(THE DATA)
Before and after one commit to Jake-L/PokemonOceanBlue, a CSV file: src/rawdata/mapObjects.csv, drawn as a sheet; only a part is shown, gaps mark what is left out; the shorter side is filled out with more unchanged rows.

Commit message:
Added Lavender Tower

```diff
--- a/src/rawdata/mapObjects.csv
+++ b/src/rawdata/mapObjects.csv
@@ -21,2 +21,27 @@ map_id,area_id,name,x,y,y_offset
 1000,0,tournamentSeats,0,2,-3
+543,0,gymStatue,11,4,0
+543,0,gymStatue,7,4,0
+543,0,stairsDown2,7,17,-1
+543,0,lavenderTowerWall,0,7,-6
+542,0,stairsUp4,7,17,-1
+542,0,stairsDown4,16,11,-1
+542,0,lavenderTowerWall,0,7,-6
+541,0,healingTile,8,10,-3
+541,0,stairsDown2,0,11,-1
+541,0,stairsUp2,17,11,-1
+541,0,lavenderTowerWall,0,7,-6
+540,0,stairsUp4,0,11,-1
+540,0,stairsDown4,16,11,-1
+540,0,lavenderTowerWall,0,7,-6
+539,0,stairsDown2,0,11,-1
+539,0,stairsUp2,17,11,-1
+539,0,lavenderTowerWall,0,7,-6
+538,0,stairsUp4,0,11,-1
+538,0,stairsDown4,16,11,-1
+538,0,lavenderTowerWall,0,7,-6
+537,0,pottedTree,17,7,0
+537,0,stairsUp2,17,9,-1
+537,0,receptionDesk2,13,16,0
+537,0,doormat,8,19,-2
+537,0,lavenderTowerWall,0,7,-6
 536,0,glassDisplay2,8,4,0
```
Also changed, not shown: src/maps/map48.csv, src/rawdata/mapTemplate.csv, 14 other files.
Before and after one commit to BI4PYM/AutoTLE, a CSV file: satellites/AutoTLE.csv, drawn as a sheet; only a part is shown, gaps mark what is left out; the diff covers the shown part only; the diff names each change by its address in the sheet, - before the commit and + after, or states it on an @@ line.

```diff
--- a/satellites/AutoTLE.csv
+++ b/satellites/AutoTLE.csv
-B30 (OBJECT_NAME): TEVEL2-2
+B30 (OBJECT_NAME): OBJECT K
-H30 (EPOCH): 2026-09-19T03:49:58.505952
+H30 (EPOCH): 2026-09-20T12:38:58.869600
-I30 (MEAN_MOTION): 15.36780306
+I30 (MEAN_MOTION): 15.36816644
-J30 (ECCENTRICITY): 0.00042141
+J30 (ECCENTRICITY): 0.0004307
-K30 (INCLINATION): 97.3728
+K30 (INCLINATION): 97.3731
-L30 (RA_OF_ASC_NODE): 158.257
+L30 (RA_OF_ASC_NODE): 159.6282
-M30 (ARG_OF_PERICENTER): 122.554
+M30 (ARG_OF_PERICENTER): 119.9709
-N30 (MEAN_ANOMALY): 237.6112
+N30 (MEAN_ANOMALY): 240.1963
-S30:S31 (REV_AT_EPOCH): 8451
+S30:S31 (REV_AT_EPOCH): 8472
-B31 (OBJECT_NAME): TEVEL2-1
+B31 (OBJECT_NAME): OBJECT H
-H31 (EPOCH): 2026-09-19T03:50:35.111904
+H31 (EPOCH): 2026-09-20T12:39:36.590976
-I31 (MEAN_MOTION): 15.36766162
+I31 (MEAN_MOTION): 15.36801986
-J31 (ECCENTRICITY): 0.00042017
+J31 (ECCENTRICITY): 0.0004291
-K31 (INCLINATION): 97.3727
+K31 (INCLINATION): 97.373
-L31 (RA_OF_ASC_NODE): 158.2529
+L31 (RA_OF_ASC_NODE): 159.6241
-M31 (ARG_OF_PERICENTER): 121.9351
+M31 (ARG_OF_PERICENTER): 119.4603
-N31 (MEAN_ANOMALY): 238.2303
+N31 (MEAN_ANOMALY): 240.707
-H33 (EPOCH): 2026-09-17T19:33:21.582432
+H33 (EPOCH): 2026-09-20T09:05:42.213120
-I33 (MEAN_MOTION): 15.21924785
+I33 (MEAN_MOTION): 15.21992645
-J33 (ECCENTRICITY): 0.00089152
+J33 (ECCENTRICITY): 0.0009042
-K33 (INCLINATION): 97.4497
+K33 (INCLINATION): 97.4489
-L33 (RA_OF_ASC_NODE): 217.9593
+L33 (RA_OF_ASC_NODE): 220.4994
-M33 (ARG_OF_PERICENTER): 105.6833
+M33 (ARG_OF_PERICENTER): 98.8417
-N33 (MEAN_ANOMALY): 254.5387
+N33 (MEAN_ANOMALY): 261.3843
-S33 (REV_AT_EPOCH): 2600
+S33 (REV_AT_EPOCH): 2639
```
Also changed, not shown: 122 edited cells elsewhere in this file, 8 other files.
(End THE DATA)
**EXERCISE INSTRUCTIONS**
Retype every line of the data above exactly.

**RESULT FOR THIS EXERCISE**
Before and after one commit to Jake-L/PokemonOceanBlue, a CSV file: src/rawdata/mapObjects.csv, drawn as a sheet; only a part is shown, gaps mark what is left out; the shorter side is filled out with more unchanged rows.

Commit message:
Added Lavender Tower

```diff
--- a/src/rawdata/mapObjects.csv
+++ b/src/rawdata/mapObjects.csv
@@ -21,2 +21,27 @@ map_id,area_id,name,x,y,y_offset
 1000,0,tournamentSeats,0,2,-3
+543,0,gymStatue,11,4,0
+543,0,gymStatue,7,4,0
+543,0,stairsDown2,7,17,-1
+543,0,lavenderTowerWall,0,7,-6
+542,0,stairsUp4,7,17,-1
+542,0,stairsDown4,16,11,-1
+542,0,lavenderTowerWall,0,7,-6
+541,0,healingTile,8,10,-3
+541,0,stairsDown2,0,11,-1
+541,0,stairsUp2,17,11,-1
+541,0,lavenderTowerWall,0,7,-6
+540,0,stairsUp4,0,11,-1
+540,0,stairsDown4,16,11,-1
+540,0,lavenderTowerWall,0,7,-6
+539,0,stairsDown2,0,11,-1
+539,0,stairsUp2,17,11,-1
+539,0,lavenderTowerWall,0,7,-6
+538,0,stairsUp4,0,11,-1
+538,0,stairsDown4,16,11,-1
+538,0,lavenderTowerWall,0,7,-6
+537,0,pottedTree,17,7,0
+537,0,stairsUp2,17,9,-1
+537,0,receptionDesk2,13,16,0
+537,0,doormat,8,19,-2
+537,0,lavenderTowerWall,0,7,-6
 536,0,glassDisplay2,8,4,0
```
Also changed, not shown: src/maps/map48.csv, src/rawdata/mapTemplate.csv, 14 other files.
Before and after one commit to BI4PYM/AutoTLE, a CSV file: satellites/AutoTLE.csv, drawn as a sheet; only a part is shown, gaps mark what is left out; the diff covers the shown part only; the diff names each change by its address in the sheet, - before the commit and + after, or states it on an @@ line.

```diff
--- a/satellites/AutoTLE.csv
+++ b/satellites/AutoTLE.csv
-B30 (OBJECT_NAME): TEVEL2-2
+B30 (OBJECT_NAME): OBJECT K
-H30 (EPOCH): 2026-09-19T03:49:58.505952
+H30 (EPOCH): 2026-09-20T12:38:58.869600
-I30 (MEAN_MOTION): 15.36780306
+I30 (MEAN_MOTION): 15.36816644
-J30 (ECCENTRICITY): 0.00042141
+J30 (ECCENTRICITY): 0.0004307
-K30 (INCLINATION): 97.3728
+K30 (INCLINATION): 97.3731
-L30 (RA_OF_ASC_NODE): 158.257
+L30 (RA_OF_ASC_NODE): 159.6282
-M30 (ARG_OF_PERICENTER): 122.554
+M30 (ARG_OF_PERICENTER): 119.9709
-N30 (MEAN_ANOMALY): 237.6112
+N30 (MEAN_ANOMALY): 240.1963
-S30:S31 (REV_AT_EPOCH): 8451
+S30:S31 (REV_AT_EPOCH): 8472
-B31 (OBJECT_NAME): TEVEL2-1
+B31 (OBJECT_NAME): OBJECT H
-H31 (EPOCH): 2026-09-19T03:50:35.111904
+H31 (EPOCH): 2026-09-20T12:39:36.590976
-I31 (MEAN_MOTION): 15.36766162
+I31 (MEAN_MOTION): 15.36801986
-J31 (ECCENTRICITY): 0.00042017
+J31 (ECCENTRICITY): 0.0004291
-K31 (INCLINATION): 97.3727
+K31 (INCLINATION): 97.373
-L31 (RA_OF_ASC_NODE): 158.2529
+L31 (RA_OF_ASC_NODE): 159.6241
-M31 (ARG_OF_PERICENTER): 121.9351
+M31 (ARG_OF_PERICENTER): 119.4603
-N31 (MEAN_ANOMALY): 238.2303
+N31 (MEAN_ANOMALY): 240.707
-H33 (EPOCH): 2026-09-17T19:33:21.582432
+H33 (EPOCH): 2026-09-20T09:05:42.213120
-I33 (MEAN_MOTION): 15.21924785
+I33 (MEAN_MOTION): 15.21992645
-J33 (ECCENTRICITY): 0.00089152
+J33 (ECCENTRICITY): 0.0009042
-K33 (INCLINATION): 97.4497
+K33 (INCLINATION): 97.4489
-L33 (RA_OF_ASC_NODE): 217.9593
+L33 (RA_OF_ASC_NODE): 220.4994
-M33 (ARG_OF_PERICENTER): 105.6833
+M33 (ARG_OF_PERICENTER): 98.8417
-N33 (MEAN_ANOMALY): 254.5387
+N33 (MEAN_ANOMALY): 261.3843
-S33 (REV_AT_EPOCH): 2600
+S33 (REV_AT_EPOCH): 2639
```
Also changed, not shown: 122 edited cells elsewhere in this file, 8 other files.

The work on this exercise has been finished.